As the crisis in Mali carries on, refugee children in Mauritania need space to learn.
MBERA CAMP, Mauritania (June 7, 2013) — Although he is only 15, Malal has already had a hard journey. When crisis arose last year in his native Mali, he moved from his village of Léré, in Timbuktu Region, to the region of Segou in the south, where he lived with his aunt in Niono. He then moved across the border to the Mbera refugee camp in Mauritania.
In Mbera, Malal lives with his grandmother, Fatimata, who raised him after he lost his parents. Fatimata is in her 70s, weakened by age and illness. Her grandson is a source of hope in her life.
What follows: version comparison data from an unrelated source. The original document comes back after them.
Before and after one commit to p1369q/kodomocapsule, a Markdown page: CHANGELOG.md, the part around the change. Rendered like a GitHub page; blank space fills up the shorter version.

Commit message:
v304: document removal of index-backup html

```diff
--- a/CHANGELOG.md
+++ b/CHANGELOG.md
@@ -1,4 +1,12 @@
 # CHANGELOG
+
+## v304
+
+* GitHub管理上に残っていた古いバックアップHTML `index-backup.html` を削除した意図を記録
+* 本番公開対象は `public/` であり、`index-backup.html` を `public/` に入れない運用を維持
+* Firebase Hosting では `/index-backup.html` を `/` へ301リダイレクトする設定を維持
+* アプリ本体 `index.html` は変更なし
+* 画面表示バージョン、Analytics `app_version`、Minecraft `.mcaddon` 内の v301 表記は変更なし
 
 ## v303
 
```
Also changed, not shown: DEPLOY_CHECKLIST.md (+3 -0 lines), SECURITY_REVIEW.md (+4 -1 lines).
“He goes to school, and that fills me with joy!” she says.
Mauritania is the largest recipient of refugees fleeing the crisis in Mali. There are around 74,000 Malian refugees in Mbera camp, 58 percent of them children under 18. With continued insecurity as well as a food crisis in northern Mali, many have been in Mbera for over a year.
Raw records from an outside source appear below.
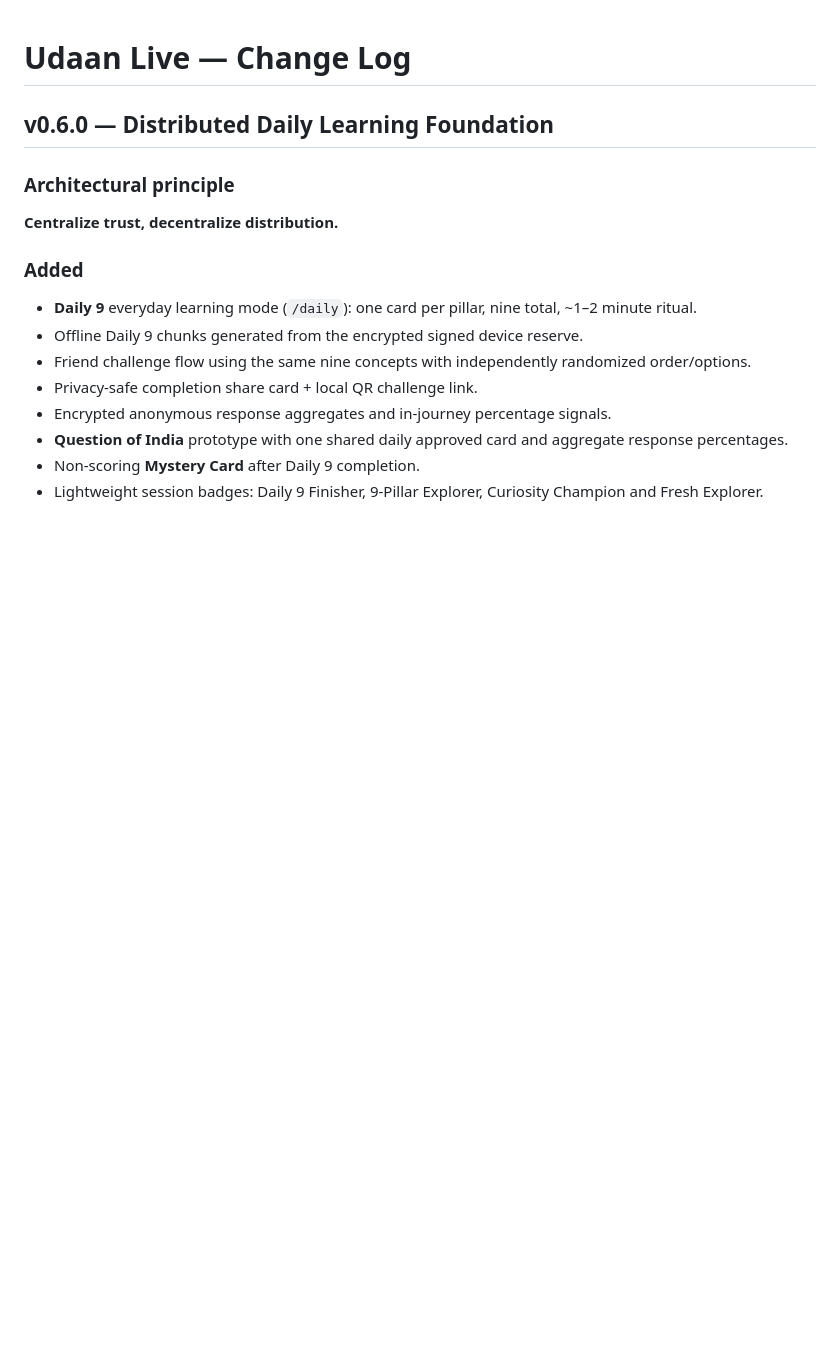
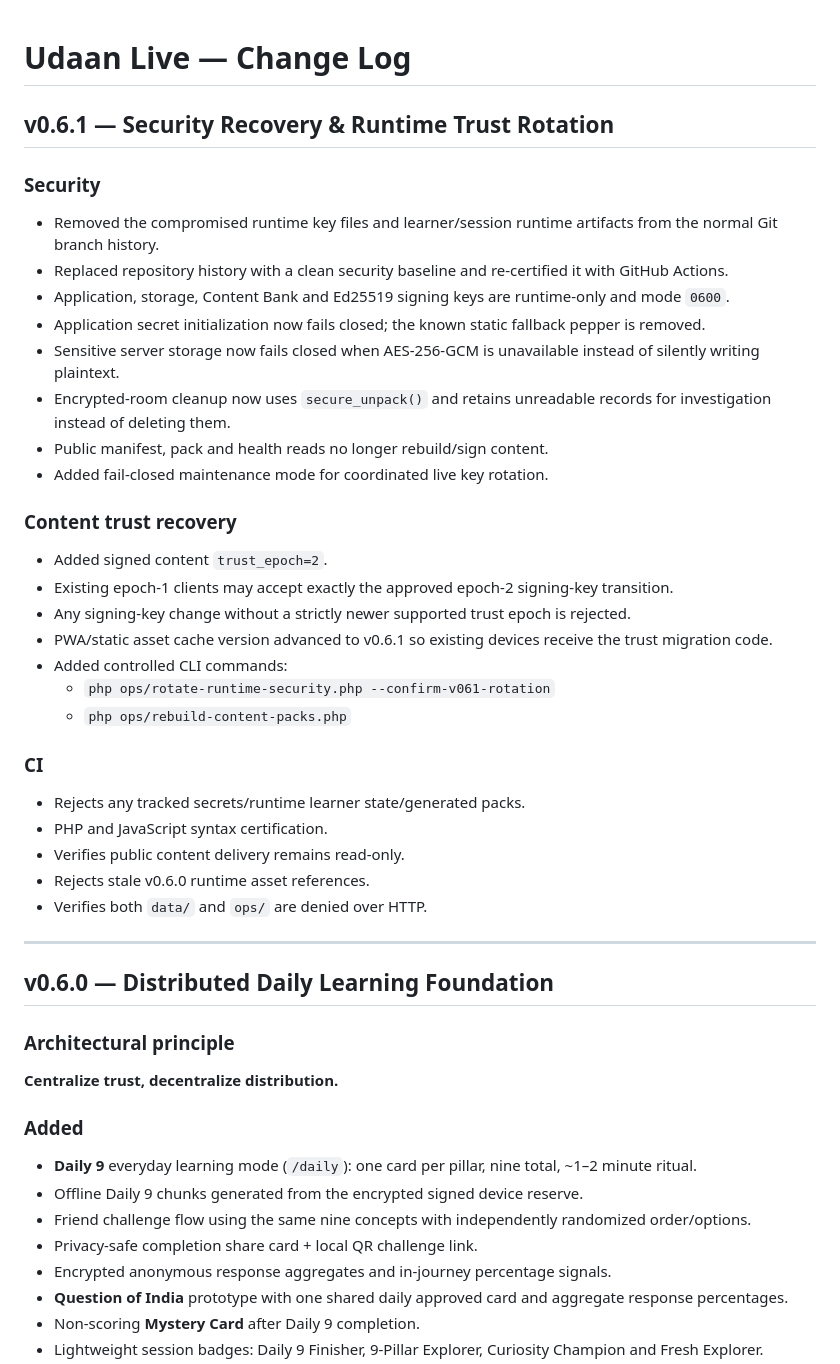
Before and after one commit to indigiti/udaan, a Markdown page: CHANGELOG.md, the part around the change. Drawn GitHub-style; blank space fills up the shorter version.

Commit message:
docs: record v0.6.1 security recovery release

```diff
--- a/CHANGELOG.md
+++ b/CHANGELOG.md
@@ -1,4 +1,37 @@
 # Udaan Live — Change Log
+
+## v0.6.1 — Security Recovery & Runtime Trust Rotation
+
+### Security
+
+- Removed the compromised runtime key files and learner/session runtime artifacts from the normal Git branch history.
+- Replaced repository history with a clean security baseline and re-certified it with GitHub Actions.
+- Application, storage, Content Bank and Ed25519 signing keys are runtime-only and mode `0600`.
+- Application secret initialization now fails closed; the known static fallback pepper is removed.
+- Sensitive server storage now fails closed when AES-256-GCM is unavailable instead of silently writing plaintext.
+- Encrypted-room cleanup now uses `secure_unpack()` and retains unreadable records for investigation instead of deleting them.
+- Public manifest, pack and health reads no longer rebuild/sign content.
+- Added fail-closed maintenance mode for coordinated live key rotation.
+
+### Content trust recovery
+
+- Added signed content `trust_epoch=2`.
+- Existing epoch-1 clients may accept exactly the approved epoch-2 signing-key transition.
+- Any signing-key change without a strictly newer supported trust epoch is rejected.
+- PWA/static asset cache version advanced to v0.6.1 so existing devices receive the trust migration code.
+- Added controlled CLI commands:
+  - `php ops/rotate-runtime-security.php --confirm-v061-rotation`
+  - `php ops/rebuild-content-packs.php`
+
+### CI
+
+- Rejects any tracked secrets/runtime learner state/generated packs.
+- PHP and JavaScript syntax certification.
+- Verifies public content delivery remains read-only.
+- Rejects stale v0.6.0 runtime asset references.
+- Verifies both `data/` and `ops/` are denied over HTTP.
+
+---
 
 ## v0.6.0 — Distributed Daily Learning Foundation
 
```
“I am happy to go to school, because we have shoes and exercise books. We don’t need to buy pens. We don’t buy anything—we just come!” Malal says. “School has opened my mind with lessons so I can work.”
UNICEF and partners are providing formal schooling in the Malian curriculum for 6,294 primary school students and 249 secondary school students. Girls make up 49 percent of primary school students, but only 22 percent of secondary school students. However, many more girls than boys are attending the youth literacy programs targeting 13- to 17-year-olds—527 youths, 71 percent of them girls, are taking advantage of the chance to ‘catch up’ by learning to read and write. In addition, preschool children are welcome in child-friendly spaces, where they benefit from recreational activities and psychosocial support.
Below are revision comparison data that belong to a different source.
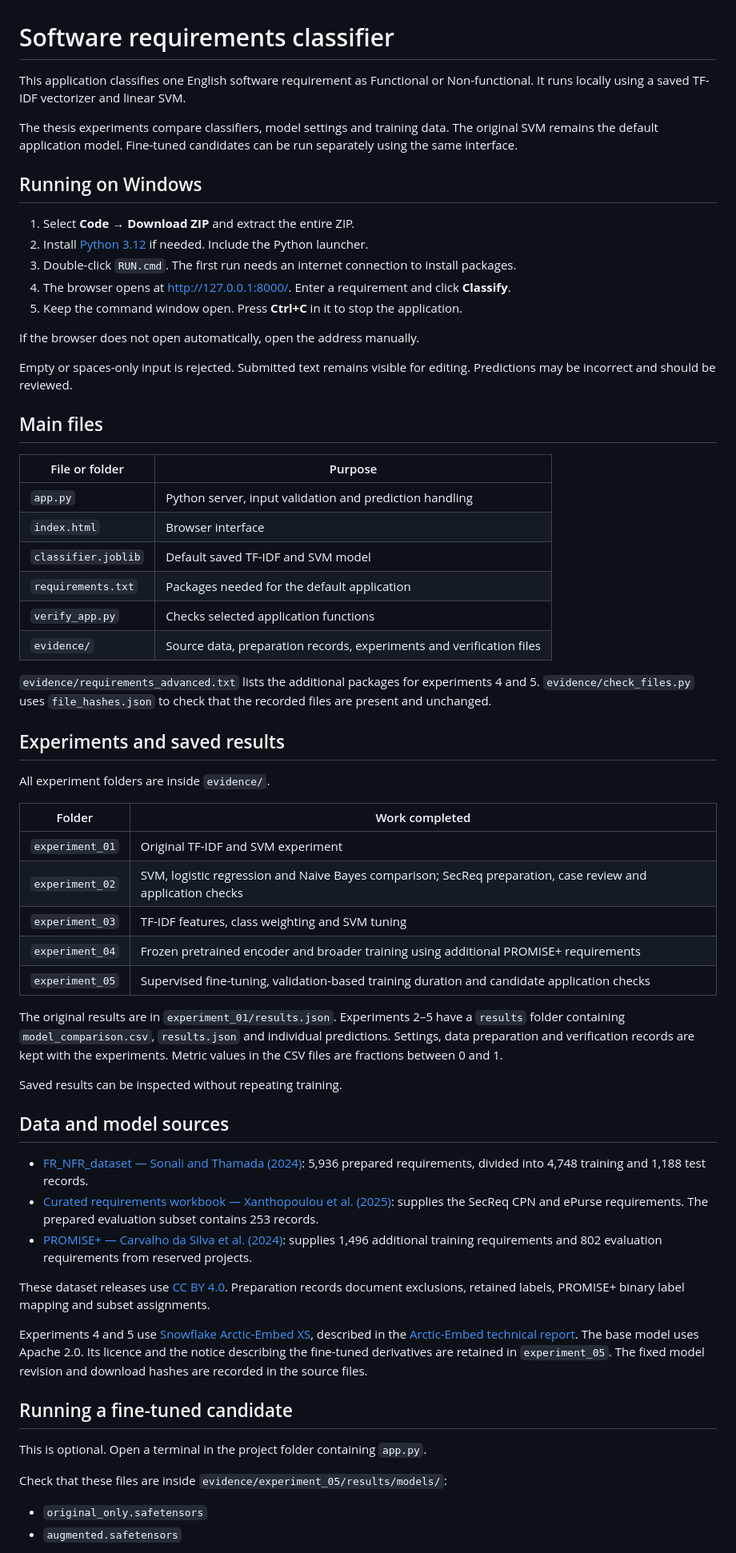
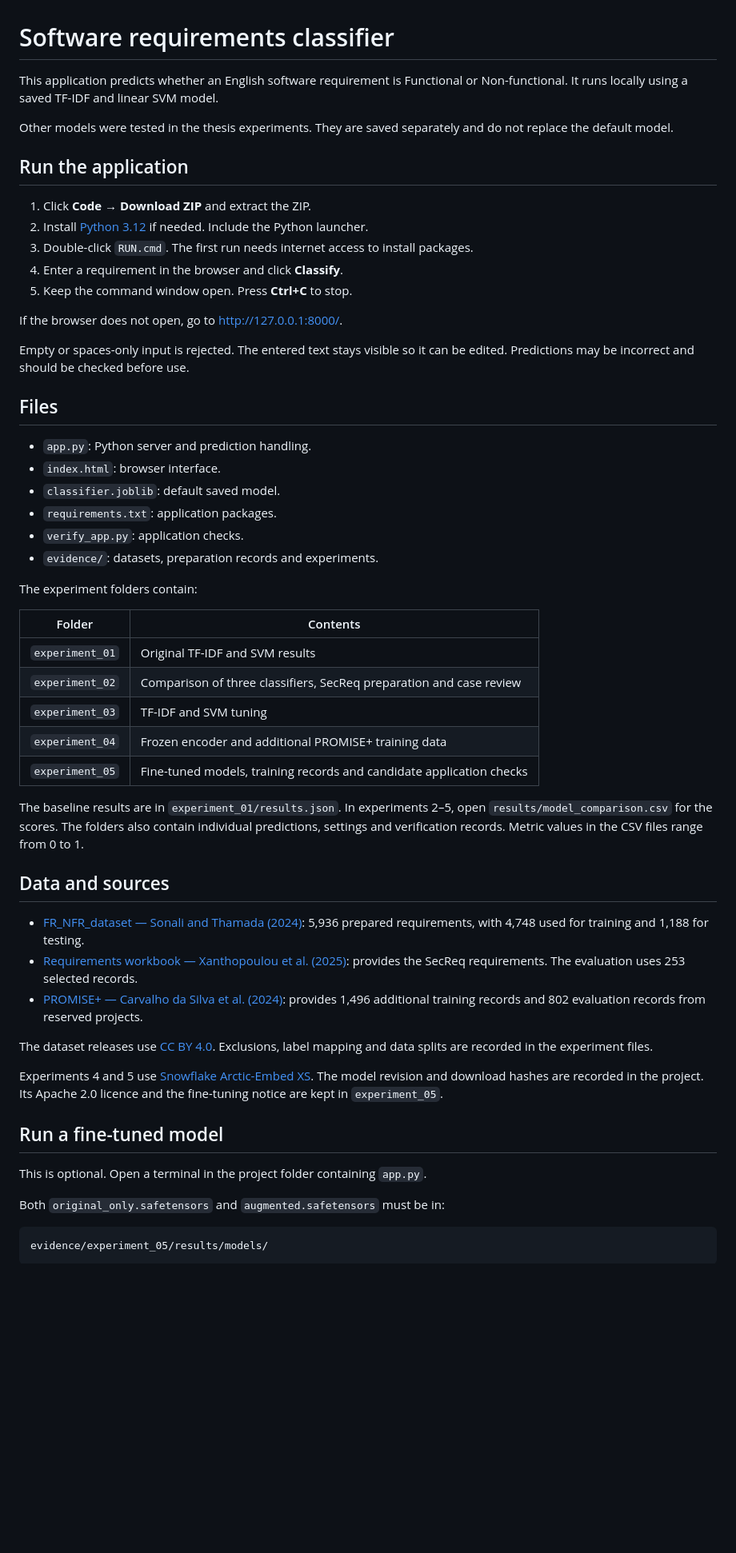
Before and after one commit to mirgasim1/requirements-classifier, a Markdown page: README.md, the part around one of its changes. Shown at 80% size. Drawn GitHub-style; blank space fills up the shorter version.

````diff
--- a/README.md
+++ b/README.md
@@ -1,66 +1,59 @@
 # Software requirements classifier
 
-This application classifies one English software requirement as Functional or Non-functional. It runs locally using a saved TF-IDF vectorizer and linear SVM.
+This application predicts whether an English software requirement is Functional or Non-functional. It runs locally using a saved TF-IDF and linear SVM model.
 
-The thesis experiments compare classifiers, model settings and training data. The original SVM remains the default application model. Fine-tuned candidates can be run separately using the same interface.
+Other models were tested in the thesis experiments. They are saved separately and do not replace the default model.
 
-## Running on Windows
+## Run the application
 
-1. Select **Code → Download ZIP** and extract the entire ZIP.
+1. Click **Code → Download ZIP** and extract the ZIP.
 2. Install [Python 3.12](https://www.python.org/downloads/windows/) if needed. Include the Python launcher.
-3. Double-click `RUN.cmd`. The first run needs an internet connection to install packages.
-4. The browser opens at http://127.0.0.1:8000/. Enter a requirement and click **Classify**.
-5. Keep the command window open. Press **Ctrl+C** in it to stop the application.
+3. Double-click `RUN.cmd`. The first run needs internet access to install packages.
+4. Enter a requirement in the browser and click **Classify**.
+5. Keep the command window open. Press **Ctrl+C** to stop.
 
-If the browser does not open automatically, open the address manually.
+If the browser does not open, go to http://127.0.0.1:8000/.
 
-Empty or spaces-only input is rejected. Submitted text remains visible for editing. Predictions may be incorrect and should be reviewed.
+Empty or spaces-only input is rejected. The entered text stays visible so it can be edited. Predictions may be incorrect and should be checked before use.
 
-## Main files
+## Files
 
-| File or folder | Purpose |
+- `app.py`: Python server and prediction handling.
+- `index.html`: browser interface.
+- `classifier.joblib`: default saved model.
+- `requirements.txt`: application packages.
+- `verify_app.py`: application checks.
+- `evidence/`: datasets, preparation records and experiments.
+
+The experiment folders contain:
+
+| Folder | Contents |
 | --- | --- |
-| `app.py` | Python server, input validation and prediction handling |
-| `index.html` | Browser interface |
-| `classifier.joblib` | Default saved TF-IDF and SVM model |
-| `requirements.txt` | Packages needed for the default application |
-| `verify_app.py` | Checks selected application functions |
-| `evidence/` | Source data, preparation records, experiments and verification files |
+| `experiment_01` | Original TF-IDF and SVM results |
+| `experiment_02` | Comparison of three classifiers, SecReq preparation and case review |
+| `experiment_03` | TF-IDF and SVM tuning |
+| `experiment_04` | Frozen encoder and additional PROMISE+ training data |
+| `experiment_05` | Fine-tuned models, training records and candidate application checks |
 
-`evidence/requirements_advanced.txt` lists the additional packages for experiments 4 and 5. `evidence/check_files.py` uses `file_hashes.json` to check that the recorded files are present and unchanged.
+The baseline results are in `experiment_01/results.json`. In experiments 2–5, open `results/model_comparison.csv` for the scores. The folders also contain individual predictions, settings and verification records. Metric values in the CSV files range from 0 to 1.
 
-## Experiments and saved results
+## Data and sources
 
-All experiment folders are inside `evidence/`.
+- [FR_NFR_dataset — Sonali and Thamada (2024)](https://doi.org/10.17632/4ysx9fyzv4.1): 5,936 prepared requirements, with 4,748 used for training and 1,188 for testing.
+- [Requirements workbook — Xanthopoulou et al. (2025)](https://doi.org/10.5281/zenodo.15082900): provides the SecReq requirements. The evaluation uses 253 selected records.
+- [PROMISE+ — Carvalho da Silva et al. (2024)](https://doi.org/10.5281/zenodo.12805484): provides 1,496 additional training records and 802 evaluation records from reserved projects.
 
-| Folder | Work completed |
-| --- | --- |
-| `experiment_01` | Original TF-IDF and SVM experiment |
-| `experiment_02` | SVM, logistic regression and Naive Bayes comparison; SecReq preparation, case review and application checks |
-| `experiment_03` | TF-IDF features, class weighting and SVM tuning |
-| `experiment_04` | Frozen pretrained encoder and broader training using additional PROMISE+ requirements |
-| `experiment_05` | Supervised fine-tuning, validation-based training duration and candidate application checks |
+The dataset releases use [CC BY 4.0](https://creativecommons.org/licenses/by/4.0/). Exclusions, label mapping and data splits are recorded in the experiment files.
 
-The original results are in `experiment_01/results.json`. Experiments 2–5 have a `results` folder containing `model_comparison.csv`, `results.json` and individual predictions. Settings, data preparation and verification records are kept with the experiments. Metric values in the CSV files are fractions between 0 and 1.
+Experiments 4 and 5 use [Snowflake Arctic-Embed XS](https://huggingface.co/Snowflake/snowflake-arctic-embed-xs). The model revision and download hashes are recorded in the project. Its Apache 2.0 licence and the fine-tuning notice are kept in `experiment_05`.
 
-Saved results can be inspected without repeating training.
-
-## Data and model sources
-
-- [FR_NFR_dataset — Sonali and Thamada (2024)](https://doi.org/10.17632/4ysx9fyzv4.1): 5,936 prepared requirements, divided into 4,748 training and 1,188 test records.
-- [Curated requirements workbook — Xanthopoulou et al. (2025)](https://doi.org/10.5281/zenodo.15082900): supplies the SecReq CPN and ePurse requirements. The prepared evaluation subset contains 253 records.
-- [PROMISE+ — Carvalho da Silva et al. (2024)](https://doi.org/10.5281/zenodo.12805484): supplies 1,496 additional training requirements and 802 evaluation requirements from reserved projects.
-
-These dataset releases use [CC BY 4.0](https://creativecommons.org/licenses/by/4.0/). Preparation records document exclusions, retained labels, PROMISE+ binary label mapping and subset assignments.
-
-Experiments 4 and 5 use [Snowflake Arctic-Embed XS](https://huggingface.co/Snowflake/snowflake-arctic-embed-xs), described in the [Arctic-Embed technical report](https://doi.org/10.48550/arXiv.2405.05374). The base model uses Apache 2.0. Its licence and the notice describing the fine-tuned derivatives are retained in `experiment_05`. The fixed model revision and download hashes are recorded in the source files.
-
-## Running a fine-tuned candidate
+## Run a fine-tuned model
 
 This is optional. Open a terminal in the project folder containing `app.py`.
 
-Check that these files are inside `evidence/experiment_05/results/models/`:
+Both `original_only.safetensors` and `augmented.safetensors` must be in:
 
-- `original_only.safetensors`
-- `augmented.safetensors`
+```text
+evidence/experiment_05/results/models/
+```
 
````
Also changed, not shown: other parts of README.md (+14 -28 lines).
Moulaye Dahmane, a French teacher in the school, says, “UNICEF has been very helpful for children by providing all the school furniture, the guides and manuals for the teachers.”
Nonetheless, underfunding means that demand for educational resources continues to outstrip supply.
“So far, we have set up six schools which cater for only 7,000 children out of around 30,000 school-age children in the refugee camp,” says UNICEF Education Officer Taleb Bouya. “We need to do much more to offer education to 23,000 children through school creation, equipment, teacher recruitment and training.”
With additional funding, UNICEF plans to expand the number of schools, provide tables and benches, and build semi-permanent school structures.
“Our main concern is shelter,” Malal’s teacher Mohamed El Hadi says. “We have temporary school shelters that cannot withstand the wind and the bad weather. We already have overcrowded classes with 70 to 80 pupils, and because of the lack of shelter we have to put classes together. It becomes impossible to work in those conditions.”
In partnership with Mauritania’s Ministry of Education, UNHCR, Intersos, Lutheran World Federation, local NGO ESD and the Mauritanian Red Crescent, UNICEF will expand its interventions to cover more children and add job training for youth who complete the literacy program.
“Education is what remains after everything is gone,” says Hama Ould Baba, the school director. “If you lose everything, knowledge remains. The future of our community lies in education.”
Fatimata, too, knows that the key to her grandson’s future—and her own—lies in education. So far he has done well in school.
“If he succeeds at school, he will understand everything. If he knows nothing—I am old, I can’t do anything,” she says. “When he completes school, he will be able to work and take care of me.”